## Task prompt
The answer must be an exact restatement of all the data.
(Dataset extract begins)
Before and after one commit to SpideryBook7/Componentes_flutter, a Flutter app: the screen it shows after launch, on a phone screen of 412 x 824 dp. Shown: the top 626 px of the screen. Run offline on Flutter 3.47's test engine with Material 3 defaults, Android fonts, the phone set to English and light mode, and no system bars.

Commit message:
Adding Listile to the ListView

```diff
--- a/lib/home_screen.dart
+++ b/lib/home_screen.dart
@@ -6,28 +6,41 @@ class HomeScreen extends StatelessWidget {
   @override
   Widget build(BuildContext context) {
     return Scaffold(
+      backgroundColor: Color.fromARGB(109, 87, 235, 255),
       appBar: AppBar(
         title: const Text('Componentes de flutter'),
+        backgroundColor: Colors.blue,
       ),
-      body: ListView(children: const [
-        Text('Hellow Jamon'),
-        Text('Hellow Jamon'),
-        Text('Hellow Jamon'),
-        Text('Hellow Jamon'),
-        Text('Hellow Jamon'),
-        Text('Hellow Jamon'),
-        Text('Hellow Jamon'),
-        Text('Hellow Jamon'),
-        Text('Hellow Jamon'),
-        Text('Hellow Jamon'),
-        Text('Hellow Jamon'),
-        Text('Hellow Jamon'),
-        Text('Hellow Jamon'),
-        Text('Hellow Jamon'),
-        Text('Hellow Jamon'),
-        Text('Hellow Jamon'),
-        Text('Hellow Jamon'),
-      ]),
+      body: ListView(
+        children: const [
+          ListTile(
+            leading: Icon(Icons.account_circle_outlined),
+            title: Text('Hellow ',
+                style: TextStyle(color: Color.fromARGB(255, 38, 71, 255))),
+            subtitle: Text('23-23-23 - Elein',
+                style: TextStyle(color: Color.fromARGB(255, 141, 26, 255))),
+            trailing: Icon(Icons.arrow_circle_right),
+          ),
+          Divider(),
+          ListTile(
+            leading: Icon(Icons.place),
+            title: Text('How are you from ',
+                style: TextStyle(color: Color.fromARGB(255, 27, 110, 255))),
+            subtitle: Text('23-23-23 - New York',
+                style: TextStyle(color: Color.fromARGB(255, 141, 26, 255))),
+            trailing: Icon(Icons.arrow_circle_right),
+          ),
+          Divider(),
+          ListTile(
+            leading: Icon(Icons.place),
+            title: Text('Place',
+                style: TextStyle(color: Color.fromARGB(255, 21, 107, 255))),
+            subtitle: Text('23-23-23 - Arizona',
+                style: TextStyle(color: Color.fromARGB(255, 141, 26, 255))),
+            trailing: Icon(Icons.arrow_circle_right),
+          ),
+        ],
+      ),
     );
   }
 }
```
(Dataset extract ends)
## Response box
Before and after one commit to SpideryBook7/Componentes_flutter, a Flutter app: the screen it shows after launch, on a phone screen of 412 x 824 dp. Shown: the top 626 px of the screen. Run offline on Flutter 3.47's test engine with Material 3 defaults, Android fonts, the phone set to English and light mode, and no system bars.

Commit message:
Adding Listile to the ListView

```diff
--- a/lib/home_screen.dart
+++ b/lib/home_screen.dart
@@ -6,28 +6,41 @@ class HomeScreen extends StatelessWidget {
   @override
   Widget build(BuildContext context) {
     return Scaffold(
+      backgroundColor: Color.fromARGB(109, 87, 235, 255),
       appBar: AppBar(
         title: const Text('Componentes de flutter'),
+        backgroundColor: Colors.blue,
       ),
-      body: ListView(children: const [
-        Text('Hellow Jamon'),
-        Text('Hellow Jamon'),
-        Text('Hellow Jamon'),
-        Text('Hellow Jamon'),
-        Text('Hellow Jamon'),
-        Text('Hellow Jamon'),
-        Text('Hellow Jamon'),
-        Text('Hellow Jamon'),
-        Text('Hellow Jamon'),
-        Text('Hellow Jamon'),
-        Text('Hellow Jamon'),
-        Text('Hellow Jamon'),
-        Text('Hellow Jamon'),
-        Text('Hellow Jamon'),
-        Text('Hellow Jamon'),
-        Text('Hellow Jamon'),
-        Text('Hellow Jamon'),
-      ]),
+      body: ListView(
+        children: const [
+          ListTile(
+            leading: Icon(Icons.account_circle_outlined),
+            title: Text('Hellow ',
+                style: TextStyle(color: Color.fromARGB(255, 38, 71, 255))),
+            subtitle: Text('23-23-23 - Elein',
+                style: TextStyle(color: Color.fromARGB(255, 141, 26, 255))),
+            trailing: Icon(Icons.arrow_circle_right),
+          ),
+          Divider(),
+          ListTile(
+            leading: Icon(Icons.place),
+            title: Text('How are you from ',
+                style: TextStyle(color: Color.fromARGB(255, 27, 110, 255))),
+            subtitle: Text('23-23-23 - New York',
+                style: TextStyle(color: Color.fromARGB(255, 141, 26, 255))),
+            trailing: Icon(Icons.arrow_circle_right),
+          ),
+          Divider(),
+          ListTile(
+            leading: Icon(Icons.place),
+            title: Text('Place',
+                style: TextStyle(color: Color.fromARGB(255, 21, 107, 255))),
+            subtitle: Text('23-23-23 - Arizona',
+                style: TextStyle(color: Color.fromARGB(255, 141, 26, 255))),
+            trailing: Icon(Icons.arrow_circle_right),
+          ),
+        ],
+      ),
     );
   }
 }
```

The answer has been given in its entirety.